Last fall, Aitan Goelman – the Director of Enforcement for the Commodity Futures Trading Commission (Commission) – made two interesting points that appear to be indicative of enforcement trends. Specifically, he stated that: (i) real deterrent of market manipulation requires putting people in jail and (ii) the CFTC is going to start trying cases before administrative law judges. Jean Eaglesham, “CFTC Turns Toward Administrative Judges,”The Wall Street Journal (Nov. 9, 2014).
At a minimum, these two points demonstrate the beat cop’s resolve to triage all available resources in order to ensure the sanctity of the swaps and futures markets. At the outside, they define a troubling scenario in which administrative law judges with no trading experience will determine whether complex trading was or was not for legitimate purposes. And together they mean the agency will be aggressively enforcing the Commodities Exchange Act and its own rules.
We will examine each of these subjects in a two-part blog series:
Administrative law judges, revisited
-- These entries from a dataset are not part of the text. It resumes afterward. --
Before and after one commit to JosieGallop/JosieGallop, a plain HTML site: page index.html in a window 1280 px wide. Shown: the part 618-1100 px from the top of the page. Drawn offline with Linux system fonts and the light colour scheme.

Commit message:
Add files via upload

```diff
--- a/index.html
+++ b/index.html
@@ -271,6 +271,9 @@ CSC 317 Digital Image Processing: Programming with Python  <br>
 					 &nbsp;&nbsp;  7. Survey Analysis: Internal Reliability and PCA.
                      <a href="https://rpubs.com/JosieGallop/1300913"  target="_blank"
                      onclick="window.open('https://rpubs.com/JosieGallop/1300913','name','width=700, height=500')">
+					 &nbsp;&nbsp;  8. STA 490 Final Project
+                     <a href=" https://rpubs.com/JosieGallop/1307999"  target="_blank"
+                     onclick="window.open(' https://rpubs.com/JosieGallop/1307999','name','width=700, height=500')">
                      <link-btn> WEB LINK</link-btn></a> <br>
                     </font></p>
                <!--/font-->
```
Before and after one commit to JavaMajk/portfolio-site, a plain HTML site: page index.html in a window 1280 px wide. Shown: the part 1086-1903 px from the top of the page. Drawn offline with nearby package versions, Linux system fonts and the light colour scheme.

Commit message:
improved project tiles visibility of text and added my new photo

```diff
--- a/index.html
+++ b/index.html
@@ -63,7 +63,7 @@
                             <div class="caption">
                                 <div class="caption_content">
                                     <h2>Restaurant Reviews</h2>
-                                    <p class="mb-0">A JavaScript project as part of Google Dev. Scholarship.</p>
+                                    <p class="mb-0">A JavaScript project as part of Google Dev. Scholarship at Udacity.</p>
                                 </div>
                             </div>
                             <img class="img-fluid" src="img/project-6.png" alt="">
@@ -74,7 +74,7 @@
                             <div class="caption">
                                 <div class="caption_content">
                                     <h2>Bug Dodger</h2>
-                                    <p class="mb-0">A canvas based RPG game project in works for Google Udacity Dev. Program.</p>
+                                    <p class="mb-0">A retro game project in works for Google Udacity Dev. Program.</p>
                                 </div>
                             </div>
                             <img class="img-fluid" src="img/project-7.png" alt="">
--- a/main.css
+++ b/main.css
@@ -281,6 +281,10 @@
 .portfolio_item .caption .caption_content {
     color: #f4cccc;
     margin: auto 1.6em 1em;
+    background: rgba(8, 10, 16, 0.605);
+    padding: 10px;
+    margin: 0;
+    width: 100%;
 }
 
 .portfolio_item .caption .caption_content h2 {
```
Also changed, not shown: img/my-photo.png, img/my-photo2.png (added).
Mr. Goelman also made it abundantly clear to the Wall Street Journal that the Division of Enforcement will, in order to stretch each dollar and provide a credible trial threat, begin trying cases before administrative law judges. The CFTC eliminated its administrative law judges in 2013 for budgetary reasons. And, reportedly, the CFTC does not intend to hire new ALJs. Instead, it will “borrow” ALJs, as needed, from the pool of ALJs across all federal agencies, through the program administered by the Administrative Law Judge Program Office in the Office of Personnel Management. At a recent ABA Panel, Mr. Goelman was reported as saying that the ALJs would be borrowed from the Securities and Exchange Commission.
What does this mean for Division of Enforcement cases brought administratively? First and foremost, the office of the administrative law judges is, as required by the Administrative Procedures Act, separate and independent from the Division of Enforcement. Accordingly, even if the CFTC were to retain its own ALJs again, such judges would be expected to be independent (historically, the CFTC’s ALJs were even considered hostile to the Division of Enforcement). Of course, concerns about bias abound among practitioners before such courts. See id.; see alsoThe GEE Blog, “Reader Responds To Recent [Administrative] Law Judge Blog Post.” But those concerns – at least from a bias perspective – seem less pronounced when the CFTC is borrowing its judges from other agencies.
Next, defendants can expect to have less access to discovery in administrative proceedings. Unlike the Securities and Exchange Commission, which has a requirement that an order be issued within 300 days of the Order Instituting Proceedings (17 C.F.R. § 201.360(2)), the CFTC has no such rocket-docket requirement. Yet, discovery is constrained compared to what is allowed in federal court. For instance, depositions are only allowed to preserve trial testimony from unavailable witnesses. 17 C.F.R. § 10.44(a). Discovery is generally limited to an exchange of expected trial exhibits – with limited ability to obtain discovery from third parties only by court consent. Id. at §§ 10.42 & 10.68.
In addition, appellate review is effectively limited. To begin with, the first layer of appellate review is by the Commission itself. The Commission does not review de novo the ALJ’s factual findings—instead determining only whether “substantial evidence” supports such conclusions. Dohmen-Ramirez v. Comm. Fut. Tr. Comm’n, 837 F.2d 847, 856 (9th Cir. 1987). Furthermore, an ALJ’s credibility determinations are given “great deference” and are generally upheld unless “inherently incredible or patently unreasonable.” See id. Then, an appellate court reviews the Commission’s factual findings on a deferential basis, as well. See id. Furthermore, although an appellate court will “review de novo an ALJ’s findings of law, [it will] afford deference to an agency’s reasonable construction of statutes” and agency rules. McNatt v. Apfel, 201 F.3d 1084, 1087 (9th Cir. 2000). Accordingly, the factual determinations by an ALJ and the legal determinations by the CFTC will often be the final word.
One can question whether rulemaking by litigation is, ultimately, effective. See Stuart Shapiro, “Agency Oversight As ‘Whac-A-Mole:’ The Challenge of Restricting Agency Use Of Non-Legislative Rules,” 37 Harvard J. of Law & Pol. No. 2, 523 & 528-530 (“case-by-case enforcement produces laws that are often vague and contradictory”). Certainly, the CFTC ran into difficulties with enforcement through administrative hearings in its previous go-round. See Return to Admin Court (quoting former Division of Enforcement Chief Trial Counsel Ken McCracken). Yet, now, resorting to administrative law judges certainly firmly establishes the agency’s intent to aggressively enforce the Commodities Exchange Act and its own rules, despite its slim budget. Whether the CFTC will be more effective in its efforts this time remains to be seen.